#### Data records ####

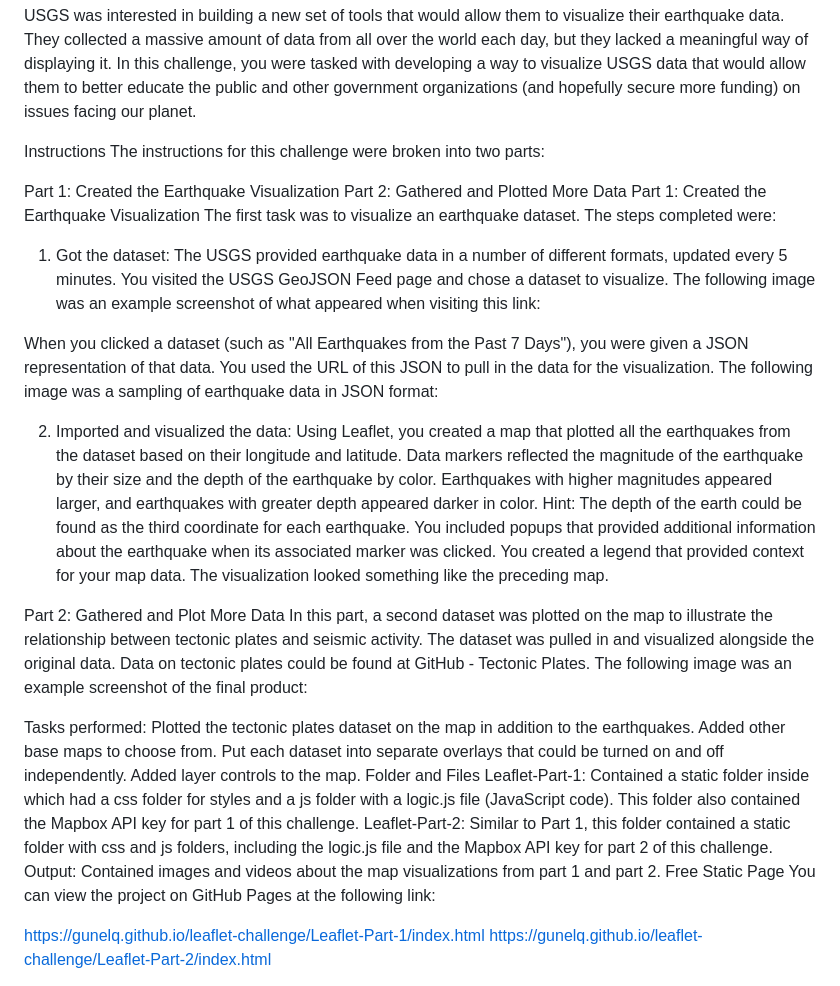
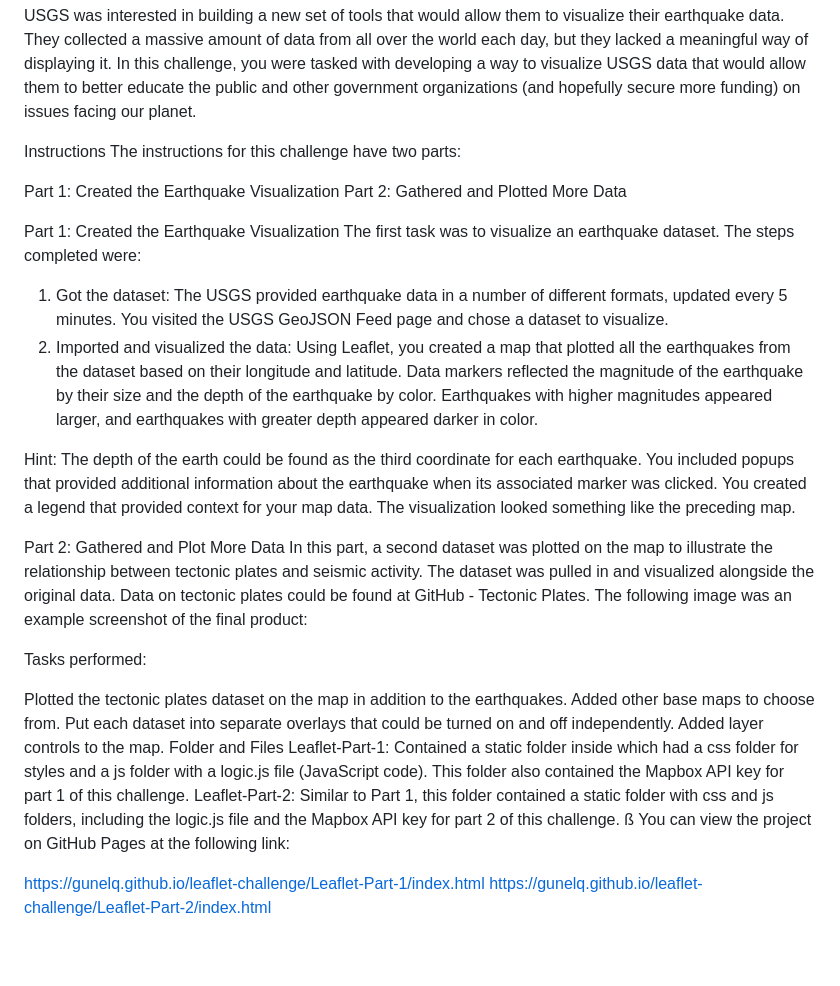
Before and after one commit to gunelq/leaflet-challenge, a Markdown page: README.md, the part around the change. Drawn GitHub-style; blank space fills up the shorter version.

```diff
--- a/README.md
+++ b/README.md
@@ -3,27 +3,23 @@ Introduction
 In this challenge, the following information was provided as background: The United States Geological Survey (USGS) was responsible for providing scientific data about natural hazards, the health of our ecosystems and environment, and the impacts of climate and land-use change. Their scientists developed new methods and tools to supply timely, relevant, and useful information about the Earth and its processes. The USGS was interested in building a new set of tools that would allow them to visualize their earthquake data. They collected a massive amount of data from all over the world each day, but they lacked a meaningful way of displaying it. In this challenge, you were tasked with developing a way to visualize USGS data that would allow them to better educate the public and other government organizations (and hopefully secure more funding) on issues facing our planet.
 
 Instructions
-The instructions for this challenge were broken into two parts:
+The instructions for this challenge  have two parts:
 
 Part 1: Created the Earthquake Visualization
 Part 2: Gathered and Plotted More Data
+
+
+
+
 Part 1: Created the Earthquake Visualization
 The first task was to visualize an earthquake dataset. The steps completed were:
 
 1. Got the dataset:
-The USGS provided earthquake data in a number of different formats, updated every 5 minutes. You visited the USGS GeoJSON Feed page and chose a dataset to visualize. The following image was an example screenshot of what appeared when visiting this link:
-
-
-
-
-
-When you clicked a dataset (such as "All Earthquakes from the Past 7 Days"), you were given a JSON representation of that data. You used the URL of this JSON to pull in the data for the visualization. The following image was a sampling of earthquake data in JSON format:
-
-
-
+The USGS provided earthquake data in a number of different formats, updated every 5 minutes. You visited the USGS GeoJSON Feed page and chose a dataset to visualize.
 2. Imported and visualized the data:
 Using Leaflet, you created a map that plotted all the earthquakes from the dataset based on their longitude and latitude.
 Data markers reflected the magnitude of the earthquake by their size and the depth of the earthquake by color. Earthquakes with higher magnitudes appeared larger, and earthquakes with greater depth appeared darker in color.
+
 Hint: The depth of the earth could be found as the third coordinate for each earthquake.
 You included popups that provided additional information about the earthquake when its associated marker was clicked.
 You created a legend that provided context for your map data.
@@ -35,8 +31,8 @@ Part 2: Gathered and Plot More Data
 In this part, a second dataset was plotted on the map to illustrate the relationship between tectonic plates and seismic activity. The dataset was pulled in and visualized alongside the original data. Data on tectonic plates could be found at GitHub - Tectonic Plates. The following image was an example screenshot of the final product:
 
 
+Tasks performed:
 
-Tasks performed:
 Plotted the tectonic plates dataset on the map in addition to the earthquakes.
 Added other base maps to choose from.
 Put each dataset into separate overlays that could be turned on and off independently.
@@ -44,8 +40,7 @@ Added layer controls to the map.
 Folder and Files
 Leaflet-Part-1: Contained a static folder inside which had a css folder for styles and a js folder with a logic.js file (JavaScript code). This folder also contained the Mapbox API key for part 1 of this challenge.
 Leaflet-Part-2: Similar to Part 1, this folder contained a static folder with css and js folders, including the logic.js file and the Mapbox API key for part 2 of this challenge.
-Output: Contained images and videos about the map visualizations from part 1 and part 2.
-Free Static Page
+ß
 You can view the project on GitHub Pages at the following link:
 
 
```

####

» Instructions to follow
The word "visualized" occurs on some lines of the entries. Work out how many such lines there are and reply with the number alone.

» Answer
2